MikeBPRR wrote:But Montgomery County seems to have placed a far greater priority in the R6 Extension Study than in restoring the line to Newtown. Just based on the fact that at least upper Montco and lower Bucks Co. at least have some train service, restoring passenger service to the gridlock of the 422 corridor makes more sense. Newtown won't happen until after that is resolved. Don't disparage the county entirely - they salvaged the SVM catastrophe and put forth a good, workable proposal that would have been shovel-ready for stimulus money if SEPTA had published it in 2003. If the county wasn't serious about mass transit, they wouldn't have done that.
You are absolutely right. MontCo does have their hands full with the SVM, which does address an area totally bereft of commuter trains whatsoever (note where I live). That should be the priority because it is sorely needed. There are no nearby lines for commuters to run to like the R2/R3 for Newtown.
However, the SVM is also a much bigger undertaking, dealing with additional factors not present in the Newtown line. Freight owner, greater distance, Berks County (in place of Bucks), etc. MontCo has a larger stake in the SVM, and that is fine. But it is at the expense of the Newtown line. I am used to the Newtown line constantly pushed on the backburner year after year.
And yes, it appears the trail is more the work of a few politically connected folks in Abington township than the general riding public. I am sure if we polled current Abington riders on the R2, R3 and R5, they would want to the Newtown line back to relieve congestion.
The sad reality is that there is zero community effort here. Instead, one community pits there wits against the other. Montco is well the aware that the Newtown line really is not a big player in their county. They have the R2/R3/R5 for that. Bucks County is the real beneficiary here. If MontCo planners and townships actually found their moral compass, they would say "let's just leave the line alone. Bucks will need it, so let's not ruin their chances." Instead, they destroyed the line every way possible. Culverts, trails, back door deals...meanwhile, Bucks (particularly Southampton and Newtown) are the real losers here. And they cannot do a damn thing about it. All for what?

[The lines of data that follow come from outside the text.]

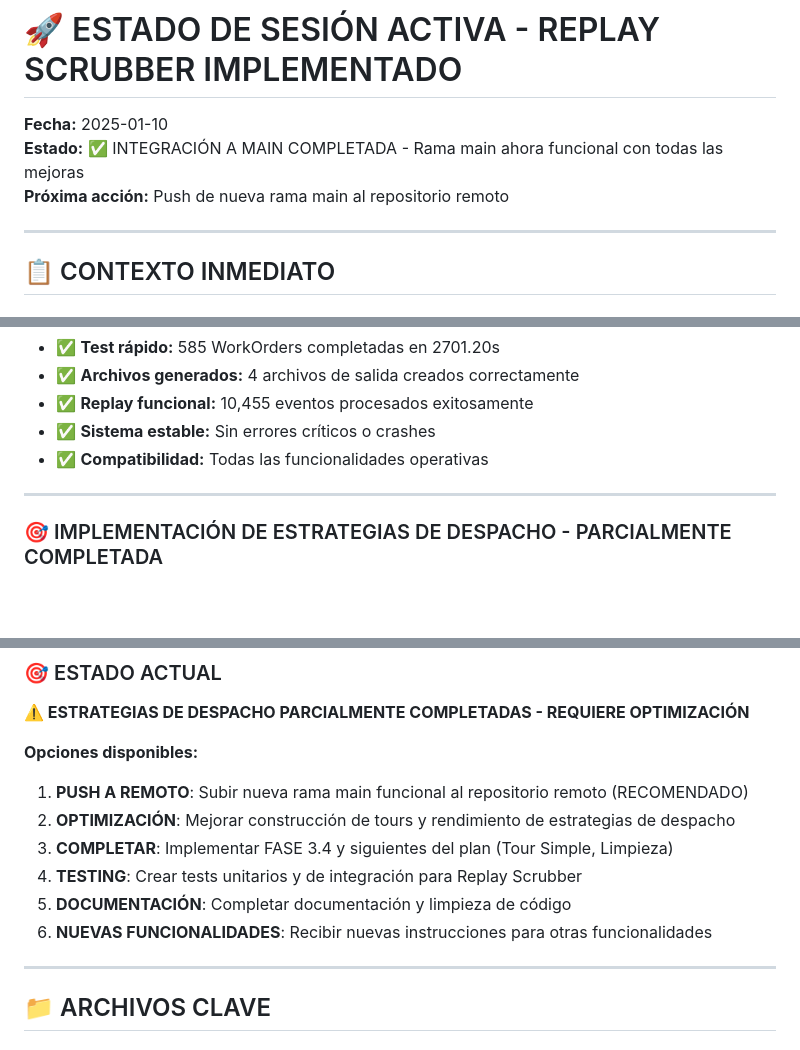
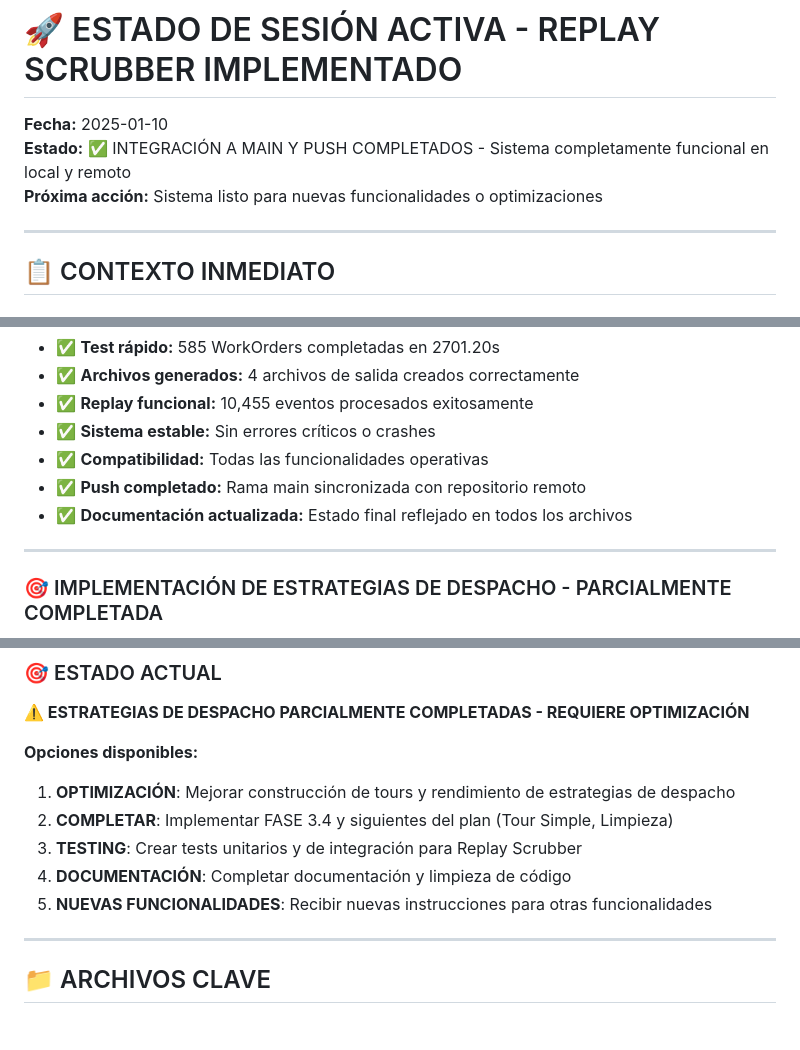
Before and after one commit to MostFerrixx/Gemelos_Digital, a Markdown page: ACTIVE_SESSION_STATE.md, 3 parts joined by grey strips. GitHub-like rendering; blank space fills up the shorter version.

```diff
--- a/ACTIVE_SESSION_STATE.md
+++ b/ACTIVE_SESSION_STATE.md
@@ -1,8 +1,8 @@
 # 🚀 ESTADO DE SESIÓN ACTIVA - REPLAY SCRUBBER IMPLEMENTADO
 
 **Fecha:** 2025-01-10
-**Estado:** ✅ INTEGRACIÓN A MAIN COMPLETADA - Rama main ahora funcional con todas las mejoras
-**Próxima acción:** Push de nueva rama main al repositorio remoto
+**Estado:** ✅ INTEGRACIÓN A MAIN Y PUSH COMPLETADOS - Sistema completamente funcional en local y remoto
+**Próxima acción:** Sistema listo para nuevas funcionalidades o optimizaciones
 
 ---
 
@@ -89,6 +89,8 @@
 - ✅ **Replay funcional:** 10,455 eventos procesados exitosamente
 - ✅ **Sistema estable:** Sin errores críticos o crashes
 - ✅ **Compatibilidad:** Todas las funcionalidades operativas
+- ✅ **Push completado:** Rama main sincronizada con repositorio remoto
+- ✅ **Documentación actualizada:** Estado final reflejado en todos los archivos
 
 ---
 
@@ -211,12 +213,11 @@ La estrategia "Optimización Global" ahora está **funcionando pero requiere opt
 **⚠️ ESTRATEGIAS DE DESPACHO PARCIALMENTE COMPLETADAS - REQUIERE OPTIMIZACIÓN**
 
 **Opciones disponibles:**
-1. **PUSH A REMOTO**: Subir nueva rama main funcional al repositorio remoto (RECOMENDADO)
-2. **OPTIMIZACIÓN**: Mejorar construcción de tours y rendimiento de estrategias de despacho
-3. **COMPLETAR**: Implementar FASE 3.4 y siguientes del plan (Tour Simple, Limpieza)
-4. **TESTING**: Crear tests unitarios y de integración para Replay Scrubber
-5. **DOCUMENTACIÓN**: Completar documentación y limpieza de código
-6. **NUEVAS FUNCIONALIDADES**: Recibir nuevas instrucciones para otras funcionalidades
+1. **OPTIMIZACIÓN**: Mejorar construcción de tours y rendimiento de estrategias de despacho
+2. **COMPLETAR**: Implementar FASE 3.4 y siguientes del plan (Tour Simple, Limpieza)
+3. **TESTING**: Crear tests unitarios y de integración para Replay Scrubber
+4. **DOCUMENTACIÓN**: Completar documentación y limpieza de código
+5. **NUEVAS FUNCIONALIDADES**: Recibir nuevas instrucciones para otras funcionalidades
 
 ---
 
```
Also changed, not shown: HANDOFF.md (+3 -2 lines).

MikeBPRR wrote:People have been talking about it lately, though. Are any of these postings your work, Pacobell?
Hi - no, 'twernt' me. That looks like a person named TransitChuckG
. I don't think I am even on subchat.com
ChrisInAbington, why does the brass of Abington oppose restoration? Does their opposition reflect the locals? Why is there opposition?I must admit I'm not sure if there even is "opposition." I suspect that was more the opinion of the one gentleman quoted, not the administration. I don't believe it is a long simmerng dispute, but more likely just a few NIMBY's that are reasonably well connected. I don't know of anyone that would personally be against restoration of the line, and I don't see my township as having as publicized desire to kill any regional transportation proposals. (certainly nobody campaigned on the issue). As for why the bike trail was created so quickly, the county must have had somebody light a fire under their butt. I remember a few years back the same was done for the Perkiomen trail, and that was with private landowners already on the land being used. Again as a private citizen, I'd rather have a train line than a trail. However, I'd rather have a trail than nothing and I suspect most others have in a similar outlook. I just have little faith that 15 years from now SEPTA would have gotten any further along the way to restoring service along the ROW.
Perhaps an interesting perspective would be from the DVRPC. How do they see the corridor in 25 years? Is this permanently part of the regional trail program?
ChrisinAbington - that is really all it is. The line is pretty well secluded in the are of the trail, so the few landowners (with $$$) probably contacted/paid their Commissioner (Robert A. Wachter, Esq
., Commissioner Ward-2 Abington, [email protected]
) to do a little back-door deal with SEPTA real estate, and---boom---done and breakneck speed. Based on the towns in Abington township, nearly all have an R-line through them, all of which are very busy. Me thinks the Newtown line would receive a great deal of Abington support if it were promoted and put on the radar as a viable transportation link.
Dirty politics, laced with lies about the line and several very wealthy, connected lawyers, poretty much got together on the sly with Wachter (I know for a fact that Commissioners in the other Abington wards were not even aare of the trail deal), bullied a weak SEPTA into trashing the trackage within the confines of Abington, and then the trail-to-nowhere was done. Mission accomplished.
ChrisinAbington - if you go here http://www.r8newtown.com/action.html
, make your voice known to Wachter as a concerned an Abington citizen.